Campfires

Campfires

Campfires are permitted. Firewood is not provided. If you must have a fire, please burn only dead and down wood, and be sure to extinguish the fire fully. Dead wood is an important habitat element for many plants and animals and it adds organic matter to the soil so please use it conservatively, if at all. We encourage visitors to conserve wood and protect the environment by minimizing the use of campfires and using camp stoves instead.

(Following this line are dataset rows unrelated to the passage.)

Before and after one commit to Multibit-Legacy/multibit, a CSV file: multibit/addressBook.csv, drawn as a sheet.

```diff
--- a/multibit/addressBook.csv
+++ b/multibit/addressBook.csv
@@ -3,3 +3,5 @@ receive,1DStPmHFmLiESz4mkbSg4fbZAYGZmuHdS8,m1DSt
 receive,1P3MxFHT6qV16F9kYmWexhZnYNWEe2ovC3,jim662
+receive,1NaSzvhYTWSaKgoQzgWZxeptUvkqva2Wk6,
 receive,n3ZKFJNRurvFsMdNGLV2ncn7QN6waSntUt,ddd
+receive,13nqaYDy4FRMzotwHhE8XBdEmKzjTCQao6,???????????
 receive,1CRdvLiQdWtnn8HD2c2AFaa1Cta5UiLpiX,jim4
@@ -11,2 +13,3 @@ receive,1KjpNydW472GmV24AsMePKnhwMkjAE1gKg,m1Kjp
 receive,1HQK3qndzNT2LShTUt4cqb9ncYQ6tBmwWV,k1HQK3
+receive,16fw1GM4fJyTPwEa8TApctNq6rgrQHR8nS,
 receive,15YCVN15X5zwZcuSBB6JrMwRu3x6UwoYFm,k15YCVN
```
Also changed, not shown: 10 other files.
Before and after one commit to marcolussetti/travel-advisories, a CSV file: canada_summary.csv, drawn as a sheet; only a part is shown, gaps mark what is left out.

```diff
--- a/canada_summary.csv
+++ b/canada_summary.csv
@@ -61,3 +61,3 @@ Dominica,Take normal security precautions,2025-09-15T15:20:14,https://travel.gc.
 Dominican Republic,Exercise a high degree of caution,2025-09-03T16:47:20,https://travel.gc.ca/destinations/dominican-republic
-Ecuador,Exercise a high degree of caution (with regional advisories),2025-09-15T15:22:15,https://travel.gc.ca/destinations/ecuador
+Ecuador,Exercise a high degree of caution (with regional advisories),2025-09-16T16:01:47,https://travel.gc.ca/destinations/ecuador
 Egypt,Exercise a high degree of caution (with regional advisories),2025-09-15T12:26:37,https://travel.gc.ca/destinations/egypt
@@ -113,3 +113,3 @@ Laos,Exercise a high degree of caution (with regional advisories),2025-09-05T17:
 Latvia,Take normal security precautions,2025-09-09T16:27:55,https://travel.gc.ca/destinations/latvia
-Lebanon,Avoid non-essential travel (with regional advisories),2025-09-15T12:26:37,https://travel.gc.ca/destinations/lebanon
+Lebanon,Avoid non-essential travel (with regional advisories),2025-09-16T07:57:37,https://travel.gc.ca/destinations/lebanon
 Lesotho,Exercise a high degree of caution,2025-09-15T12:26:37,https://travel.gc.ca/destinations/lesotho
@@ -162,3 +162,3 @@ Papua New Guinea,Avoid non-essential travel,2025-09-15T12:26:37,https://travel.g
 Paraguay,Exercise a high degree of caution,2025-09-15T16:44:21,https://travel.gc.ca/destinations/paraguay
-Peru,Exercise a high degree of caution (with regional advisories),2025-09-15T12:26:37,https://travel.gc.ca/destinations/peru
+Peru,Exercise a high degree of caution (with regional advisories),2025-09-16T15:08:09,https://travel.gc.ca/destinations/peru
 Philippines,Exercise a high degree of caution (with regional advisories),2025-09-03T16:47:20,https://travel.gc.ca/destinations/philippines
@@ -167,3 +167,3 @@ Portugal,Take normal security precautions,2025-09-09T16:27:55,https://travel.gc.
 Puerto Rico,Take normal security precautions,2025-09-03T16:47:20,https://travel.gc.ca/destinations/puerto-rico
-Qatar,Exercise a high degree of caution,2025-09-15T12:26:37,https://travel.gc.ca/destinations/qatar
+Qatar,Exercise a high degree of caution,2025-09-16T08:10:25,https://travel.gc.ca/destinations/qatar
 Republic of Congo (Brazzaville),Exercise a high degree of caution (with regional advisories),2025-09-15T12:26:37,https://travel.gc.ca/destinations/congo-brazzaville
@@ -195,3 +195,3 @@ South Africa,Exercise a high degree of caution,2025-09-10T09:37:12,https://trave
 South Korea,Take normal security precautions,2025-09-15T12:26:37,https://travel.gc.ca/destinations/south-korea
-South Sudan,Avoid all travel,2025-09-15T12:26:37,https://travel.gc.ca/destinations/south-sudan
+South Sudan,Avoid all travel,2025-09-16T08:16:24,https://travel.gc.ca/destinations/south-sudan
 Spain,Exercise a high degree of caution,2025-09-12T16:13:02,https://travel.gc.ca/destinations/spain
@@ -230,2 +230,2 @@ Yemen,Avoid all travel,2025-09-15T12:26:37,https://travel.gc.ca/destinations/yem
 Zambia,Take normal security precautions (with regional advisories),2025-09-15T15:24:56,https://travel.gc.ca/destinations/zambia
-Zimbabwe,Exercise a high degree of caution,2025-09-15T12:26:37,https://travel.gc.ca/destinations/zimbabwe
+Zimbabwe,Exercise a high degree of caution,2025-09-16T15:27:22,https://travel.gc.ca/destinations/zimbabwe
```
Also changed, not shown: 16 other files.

Limited burning hours or campfire bans may be implemented.
Walk-In/Wilderness Camping

Walk-In/Wilderness Camping

Wilderness, backcountry or walk-in camping is allowed but not encouraged, and no facilities are provided.